If you were paying attention in the 1970s, you knew there might be trouble ahead, not just for the whales, but the even stupider mammals; the ones on two legs.  Various green and scientific publications ran stories on the accumulation of carbon dioxide in the atmosphere, and the worrying trends throughout that decade.  The first World Climate Conference took place in February 1979.  Some Australian politicians (whom we will encounter as this project goes on) were aware of the problem. Still, props to Senator Stan Collard,  Country/National Party. On 25 February 1981 he had this to say –

“Our steaming coal exports are mounting. I have no objection to that, except for one thing. I ask: Just how much further can we go with burning these masses of coal and pouring the pollutants, including carbon dioxide, into the atmosphere? One thing that we are not sure of, of course, is the ultimate greenhouse effect that it will have on this continent, maybe even in our lifetime. I think we must consider quite reasonably just where to cry halt to the burning of masses of steaming coal and where we can bring in one of the cleanest methods of power generation, that is, nuclear power generation, until something cleaner and better comes along. I reject the suggestion that the Government is lacking in its planning, but I welcome the opportunity to take part in this debate.

Also on this day – 

1992  On 25 February at UN headquarters (New York City, USA), 20 business associations from 9 countries released a joint statement to the fifth session of the Intergovernmental Negotiating Committee for a Framework Convention on Climate Change. The business associations, nearly half of which are from Australia, are in the fields of fossil fuel and energy production, manufacturing, and metals.

Anon. 1992. International Business Associations Issue Statement on Climate Negotiations. Global Environmental Change. Vol. 4, No. 5  13 March.

Fraser, A. 2007. Rudd unveils his ‘clean coal’ plan.
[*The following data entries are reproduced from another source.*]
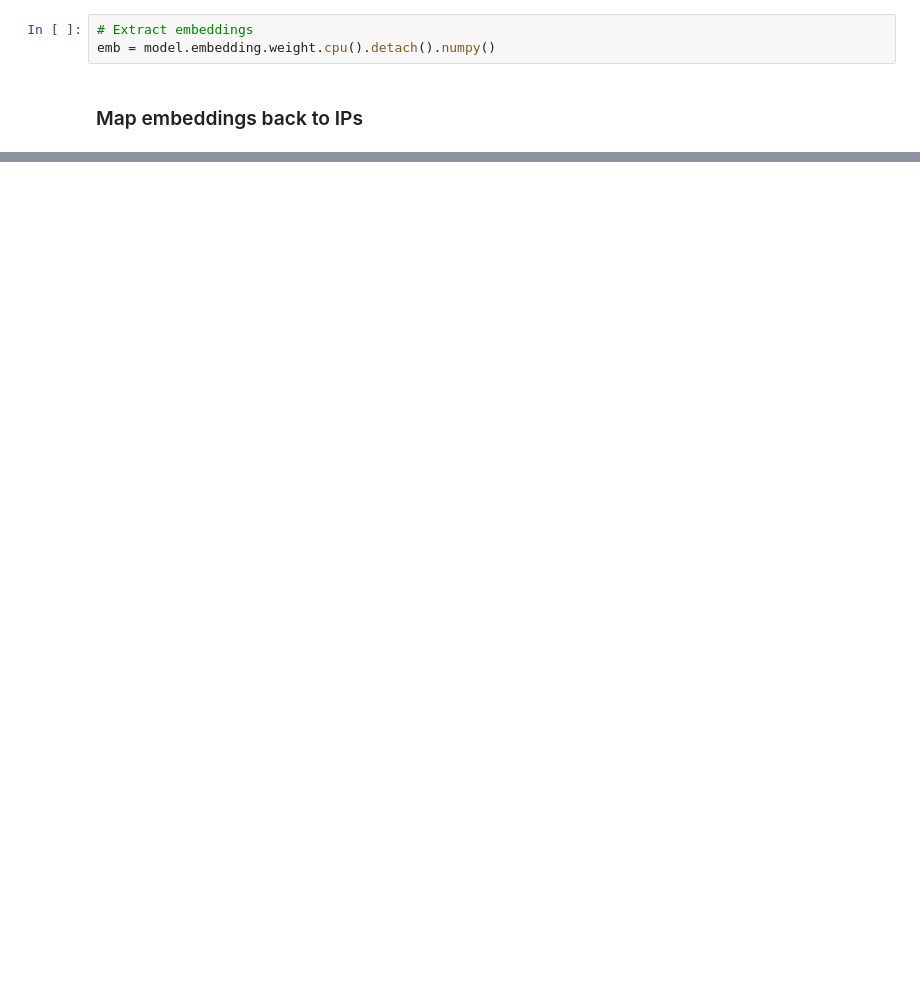
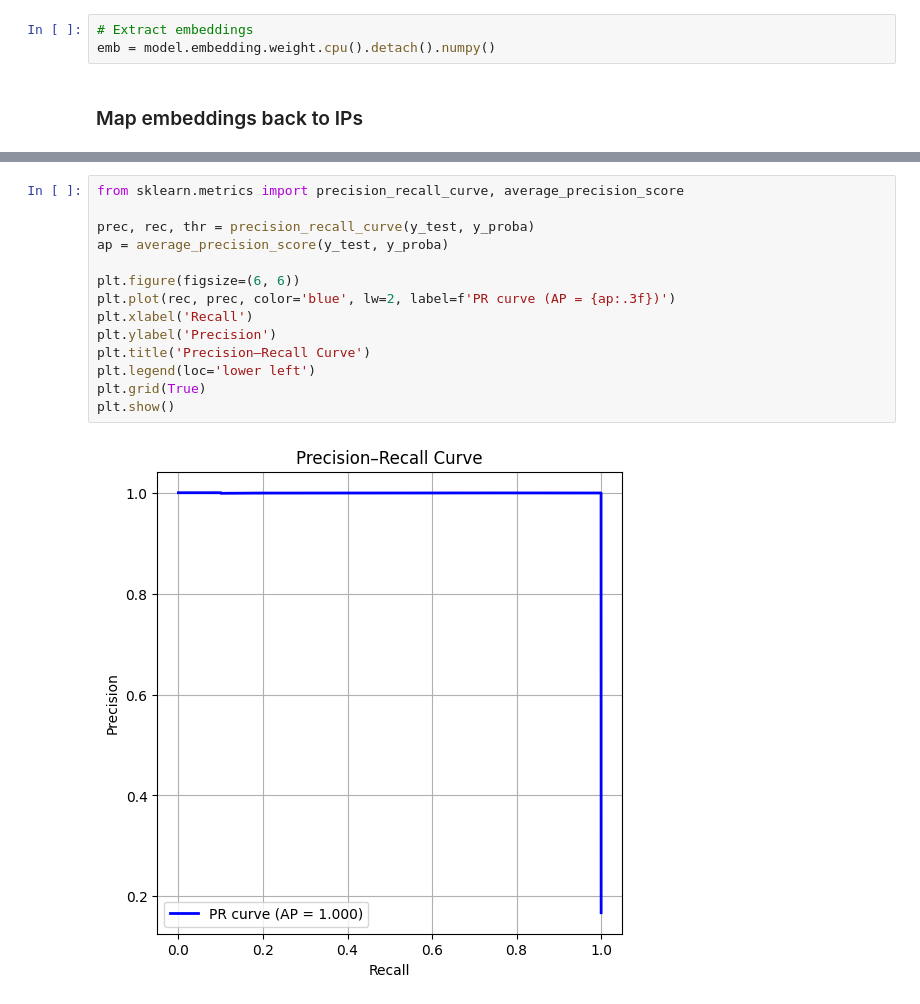
Before and after one commit to gligalexandru/gml-project, a Jupyter notebook: node2vec.ipynb, the cells around one changed output, grey strips where cells are left out. Cells and saved outputs as stored; diff of their text form; blank space fills up the shorter version.

```diff
--- a/node2vec.ipynb
+++ b/node2vec.ipynb
@@ -223,0 +397,16 @@ Name: 0, Length: 145, dtype: object
+# %%
+from sklearn.metrics import precision_recall_curve, average_precision_score
+
+prec, rec, thr = precision_recall_curve(y_test, y_proba)
+ap = average_precision_score(y_test, y_proba)
+
+plt.figure(figsize=(6, 6))
+plt.plot(rec, prec, color='blue', lw=2, label=f'PR curve (AP = {ap:.3f})')
+plt.xlabel('Recall')
+plt.ylabel('Precision')
+plt.title('Precision–Recall Curve')
+plt.legend(loc='lower left')
+plt.grid(True)
+plt.show()
+# %% [output]
+[figure, added]
```
Also changed, not shown: parts of 17 cells of this notebook.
Canberra Times, 26 February.
Opposition Leader Kevin Rudd is giving Prime Minister John Howard a race for his ”clean-coal” money, unveiling a $1.5 billion plan yesterday to come up with breakthrough technology.  (see 26th March 2007 for  Lavoisier group response)

On this day in 2011, fresh from signing her own ‘death warrant’, Julia Gillard was on the breakfast radio show of Alan Jones.

“Or consider this excerpt from Jones’ 25 February 2011 interview with Gillard (which he began by berating the prime minister for being late). He concluded his line of questioning about her CO2 emissions policy saying: ‘Do you understand, Julia, that you are the issue today because there are people now saying that your name is not Julia but JuLIAR and they are saying we’ve got a liar running the country’ (cited in Barry 2011a).”
(Ward, 2015: 236)

Feb 12, 1979: First World Climate Conference starts

 

The World Meteorogical Organisation hosted this 10 day conference in Geneva. An opportunity for various climate scientists who had becoming increasingly concerned through the 1970s about the build up of C02 (other gases were known of, but not considered game-changers at this stage).

The final statement was fairly anodyne – “more research” with no policy prescriptions.

Interestingly, there was only one Australian present (the hugely influential WG Gibbs, of the Australian Bureau of Meteorology). Compare this to the much larger contingent 11 years later at the Second Conference, by which time the issue had broken through well and truly into the policy arena. But more of that in November…

Context: 

See Stephen Schneider (2009) “Science as a contact sport” on John Mason etc

 

Other things that happened on this day:

1998 Australian APEC Study Centre’s Conference Kyoto — The Impact on Australia 12-13 February

As ever, see the disclaimers, help the project and comments policy.